What you need to do: Go through the records and write each one out again exactly.
··· Records for the exercise
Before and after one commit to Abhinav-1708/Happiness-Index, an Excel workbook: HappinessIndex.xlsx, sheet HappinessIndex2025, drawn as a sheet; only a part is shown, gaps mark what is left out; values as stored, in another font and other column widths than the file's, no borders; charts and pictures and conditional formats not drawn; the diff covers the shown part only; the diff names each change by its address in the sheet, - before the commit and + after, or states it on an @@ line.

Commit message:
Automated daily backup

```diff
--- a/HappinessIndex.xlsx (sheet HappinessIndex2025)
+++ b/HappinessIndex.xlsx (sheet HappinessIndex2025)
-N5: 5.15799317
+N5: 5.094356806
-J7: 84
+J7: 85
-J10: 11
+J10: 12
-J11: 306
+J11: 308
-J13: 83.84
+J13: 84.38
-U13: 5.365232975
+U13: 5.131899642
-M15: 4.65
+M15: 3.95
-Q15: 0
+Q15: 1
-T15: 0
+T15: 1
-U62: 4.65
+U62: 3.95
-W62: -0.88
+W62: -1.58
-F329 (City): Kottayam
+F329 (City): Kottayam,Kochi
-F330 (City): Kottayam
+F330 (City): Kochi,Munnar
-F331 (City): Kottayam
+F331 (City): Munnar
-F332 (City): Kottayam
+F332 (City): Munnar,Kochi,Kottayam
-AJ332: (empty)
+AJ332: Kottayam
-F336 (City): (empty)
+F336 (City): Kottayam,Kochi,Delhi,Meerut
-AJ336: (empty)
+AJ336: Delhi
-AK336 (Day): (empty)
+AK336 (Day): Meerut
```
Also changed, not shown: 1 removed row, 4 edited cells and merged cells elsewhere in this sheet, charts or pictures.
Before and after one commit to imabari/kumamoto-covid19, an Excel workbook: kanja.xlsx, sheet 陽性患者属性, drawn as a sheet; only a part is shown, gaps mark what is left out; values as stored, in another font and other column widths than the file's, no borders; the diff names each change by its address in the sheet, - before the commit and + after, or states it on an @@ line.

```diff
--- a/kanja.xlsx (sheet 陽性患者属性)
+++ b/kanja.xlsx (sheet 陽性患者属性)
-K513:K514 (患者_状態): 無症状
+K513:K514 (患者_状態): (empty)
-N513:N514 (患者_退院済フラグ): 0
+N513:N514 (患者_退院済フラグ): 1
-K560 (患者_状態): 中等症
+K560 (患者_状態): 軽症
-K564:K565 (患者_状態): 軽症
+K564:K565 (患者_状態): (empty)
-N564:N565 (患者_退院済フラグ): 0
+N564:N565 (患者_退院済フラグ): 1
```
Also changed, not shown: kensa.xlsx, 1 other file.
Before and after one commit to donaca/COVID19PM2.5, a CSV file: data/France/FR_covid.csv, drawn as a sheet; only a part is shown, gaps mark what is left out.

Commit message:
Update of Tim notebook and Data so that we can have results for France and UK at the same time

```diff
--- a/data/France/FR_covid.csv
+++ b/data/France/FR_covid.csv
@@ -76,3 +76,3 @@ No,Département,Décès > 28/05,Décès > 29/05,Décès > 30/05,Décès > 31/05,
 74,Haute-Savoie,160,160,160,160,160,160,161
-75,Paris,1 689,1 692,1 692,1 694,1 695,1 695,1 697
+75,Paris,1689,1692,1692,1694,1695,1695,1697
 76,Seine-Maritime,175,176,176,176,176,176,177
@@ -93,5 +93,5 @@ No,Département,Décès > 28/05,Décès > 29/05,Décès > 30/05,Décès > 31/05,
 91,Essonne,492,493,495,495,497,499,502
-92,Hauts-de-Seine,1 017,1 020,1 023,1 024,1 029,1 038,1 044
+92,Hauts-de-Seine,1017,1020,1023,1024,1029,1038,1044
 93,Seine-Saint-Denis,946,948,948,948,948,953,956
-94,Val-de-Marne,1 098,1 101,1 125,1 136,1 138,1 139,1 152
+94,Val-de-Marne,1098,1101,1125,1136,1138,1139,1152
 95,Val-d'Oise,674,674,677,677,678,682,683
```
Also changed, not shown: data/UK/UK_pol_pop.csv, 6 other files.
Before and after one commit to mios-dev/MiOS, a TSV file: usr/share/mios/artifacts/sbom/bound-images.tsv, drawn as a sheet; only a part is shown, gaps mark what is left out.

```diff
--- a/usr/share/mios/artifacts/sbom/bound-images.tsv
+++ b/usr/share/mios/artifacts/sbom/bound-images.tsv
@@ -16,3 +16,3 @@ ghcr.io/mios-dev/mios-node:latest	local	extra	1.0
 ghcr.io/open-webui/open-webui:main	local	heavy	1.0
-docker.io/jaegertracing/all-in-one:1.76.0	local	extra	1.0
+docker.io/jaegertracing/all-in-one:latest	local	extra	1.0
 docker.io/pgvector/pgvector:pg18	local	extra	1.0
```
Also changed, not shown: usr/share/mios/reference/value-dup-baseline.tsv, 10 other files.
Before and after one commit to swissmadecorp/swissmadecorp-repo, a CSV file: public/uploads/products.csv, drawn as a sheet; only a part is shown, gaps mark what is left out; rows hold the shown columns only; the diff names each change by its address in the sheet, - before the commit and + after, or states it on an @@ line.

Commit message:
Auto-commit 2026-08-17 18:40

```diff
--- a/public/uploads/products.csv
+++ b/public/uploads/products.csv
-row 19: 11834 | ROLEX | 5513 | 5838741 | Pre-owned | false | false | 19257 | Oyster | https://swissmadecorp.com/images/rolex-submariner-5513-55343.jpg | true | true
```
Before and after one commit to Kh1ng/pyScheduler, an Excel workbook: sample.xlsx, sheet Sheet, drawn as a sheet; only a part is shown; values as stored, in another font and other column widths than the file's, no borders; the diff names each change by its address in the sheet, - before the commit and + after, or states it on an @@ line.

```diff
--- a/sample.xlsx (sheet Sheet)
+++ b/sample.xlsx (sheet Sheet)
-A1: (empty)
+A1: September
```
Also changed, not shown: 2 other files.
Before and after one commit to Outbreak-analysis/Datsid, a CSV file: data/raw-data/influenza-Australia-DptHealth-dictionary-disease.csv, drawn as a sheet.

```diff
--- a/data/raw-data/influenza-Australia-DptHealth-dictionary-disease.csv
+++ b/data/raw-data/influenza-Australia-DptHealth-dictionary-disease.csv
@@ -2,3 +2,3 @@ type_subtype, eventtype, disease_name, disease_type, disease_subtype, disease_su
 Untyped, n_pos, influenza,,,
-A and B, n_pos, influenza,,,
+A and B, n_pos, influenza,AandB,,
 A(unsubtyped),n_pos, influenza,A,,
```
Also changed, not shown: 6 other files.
······
Solution to the exercise:
Before and after one commit to Abhinav-1708/Happiness-Index, an Excel workbook: HappinessIndex.xlsx, sheet HappinessIndex2025, drawn as a sheet; only a part is shown, gaps mark what is left out; values as stored, in another font and other column widths than the file's, no borders; charts and pictures and conditional formats not drawn; the diff covers the shown part only; the diff names each change by its address in the sheet, - before the commit and + after, or states it on an @@ line.

Commit message:
Automated daily backup

```diff
--- a/HappinessIndex.xlsx (sheet HappinessIndex2025)
+++ b/HappinessIndex.xlsx (sheet HappinessIndex2025)
-N5: 5.15799317
+N5: 5.094356806
-J7: 84
+J7: 85
-J10: 11
+J10: 12
-J11: 306
+J11: 308
-J13: 83.84
+J13: 84.38
-U13: 5.365232975
+U13: 5.131899642
-M15: 4.65
+M15: 3.95
-Q15: 0
+Q15: 1
-T15: 0
+T15: 1
-U62: 4.65
+U62: 3.95
-W62: -0.88
+W62: -1.58
-F329 (City): Kottayam
+F329 (City): Kottayam,Kochi
-F330 (City): Kottayam
+F330 (City): Kochi,Munnar
-F331 (City): Kottayam
+F331 (City): Munnar
-F332 (City): Kottayam
+F332 (City): Munnar,Kochi,Kottayam
-AJ332: (empty)
+AJ332: Kottayam
-F336 (City): (empty)
+F336 (City): Kottayam,Kochi,Delhi,Meerut
-AJ336: (empty)
+AJ336: Delhi
-AK336 (Day): (empty)
+AK336 (Day): Meerut
```
Also changed, not shown: 1 removed row, 4 edited cells and merged cells elsewhere in this sheet, charts or pictures.
Before and after one commit to imabari/kumamoto-covid19, an Excel workbook: kanja.xlsx, sheet 陽性患者属性, drawn as a sheet; only a part is shown, gaps mark what is left out; values as stored, in another font and other column widths than the file's, no borders; the diff names each change by its address in the sheet, - before the commit and + after, or states it on an @@ line.

```diff
--- a/kanja.xlsx (sheet 陽性患者属性)
+++ b/kanja.xlsx (sheet 陽性患者属性)
-K513:K514 (患者_状態): 無症状
+K513:K514 (患者_状態): (empty)
-N513:N514 (患者_退院済フラグ): 0
+N513:N514 (患者_退院済フラグ): 1
-K560 (患者_状態): 中等症
+K560 (患者_状態): 軽症
-K564:K565 (患者_状態): 軽症
+K564:K565 (患者_状態): (empty)
-N564:N565 (患者_退院済フラグ): 0
+N564:N565 (患者_退院済フラグ): 1
```
Also changed, not shown: kensa.xlsx, 1 other file.
Before and after one commit to donaca/COVID19PM2.5, a CSV file: data/France/FR_covid.csv, drawn as a sheet; only a part is shown, gaps mark what is left out.

Commit message:
Update of Tim notebook and Data so that we can have results for France and UK at the same time

```diff
--- a/data/France/FR_covid.csv
+++ b/data/France/FR_covid.csv
@@ -76,3 +76,3 @@ No,Département,Décès > 28/05,Décès > 29/05,Décès > 30/05,Décès > 31/05,
 74,Haute-Savoie,160,160,160,160,160,160,161
-75,Paris,1 689,1 692,1 692,1 694,1 695,1 695,1 697
+75,Paris,1689,1692,1692,1694,1695,1695,1697
 76,Seine-Maritime,175,176,176,176,176,176,177
@@ -93,5 +93,5 @@ No,Département,Décès > 28/05,Décès > 29/05,Décès > 30/05,Décès > 31/05,
 91,Essonne,492,493,495,495,497,499,502
-92,Hauts-de-Seine,1 017,1 020,1 023,1 024,1 029,1 038,1 044
+92,Hauts-de-Seine,1017,1020,1023,1024,1029,1038,1044
 93,Seine-Saint-Denis,946,948,948,948,948,953,956
-94,Val-de-Marne,1 098,1 101,1 125,1 136,1 138,1 139,1 152
+94,Val-de-Marne,1098,1101,1125,1136,1138,1139,1152
 95,Val-d'Oise,674,674,677,677,678,682,683
```
Also changed, not shown: data/UK/UK_pol_pop.csv, 6 other files.
Before and after one commit to mios-dev/MiOS, a TSV file: usr/share/mios/artifacts/sbom/bound-images.tsv, drawn as a sheet; only a part is shown, gaps mark what is left out.

```diff
--- a/usr/share/mios/artifacts/sbom/bound-images.tsv
+++ b/usr/share/mios/artifacts/sbom/bound-images.tsv
@@ -16,3 +16,3 @@ ghcr.io/mios-dev/mios-node:latest	local	extra	1.0
 ghcr.io/open-webui/open-webui:main	local	heavy	1.0
-docker.io/jaegertracing/all-in-one:1.76.0	local	extra	1.0
+docker.io/jaegertracing/all-in-one:latest	local	extra	1.0
 docker.io/pgvector/pgvector:pg18	local	extra	1.0
```
Also changed, not shown: usr/share/mios/reference/value-dup-baseline.tsv, 10 other files.
Before and after one commit to swissmadecorp/swissmadecorp-repo, a CSV file: public/uploads/products.csv, drawn as a sheet; only a part is shown, gaps mark what is left out; rows hold the shown columns only; the diff names each change by its address in the sheet, - before the commit and + after, or states it on an @@ line.

Commit message:
Auto-commit 2026-08-17 18:40

```diff
--- a/public/uploads/products.csv
+++ b/public/uploads/products.csv
-row 19: 11834 | ROLEX | 5513 | 5838741 | Pre-owned | false | false | 19257 | Oyster | https://swissmadecorp.com/images/rolex-submariner-5513-55343.jpg | true | true
```
Before and after one commit to Kh1ng/pyScheduler, an Excel workbook: sample.xlsx, sheet Sheet, drawn as a sheet; only a part is shown; values as stored, in another font and other column widths than the file's, no borders; the diff names each change by its address in the sheet, - before the commit and + after, or states it on an @@ line.

```diff
--- a/sample.xlsx (sheet Sheet)
+++ b/sample.xlsx (sheet Sheet)
-A1: (empty)
+A1: September
```
Also changed, not shown: 2 other files.
Before and after one commit to Outbreak-analysis/Datsid, a CSV file: data/raw-data/influenza-Australia-DptHealth-dictionary-disease.csv, drawn as a sheet.

```diff
--- a/data/raw-data/influenza-Australia-DptHealth-dictionary-disease.csv
+++ b/data/raw-data/influenza-Australia-DptHealth-dictionary-disease.csv
@@ -2,3 +2,3 @@ type_subtype, eventtype, disease_name, disease_type, disease_subtype, disease_su
 Untyped, n_pos, influenza,,,
-A and B, n_pos, influenza,,,
+A and B, n_pos, influenza,AandB,,
 A(unsubtyped),n_pos, influenza,A,,
```
Also changed, not shown: 6 other files.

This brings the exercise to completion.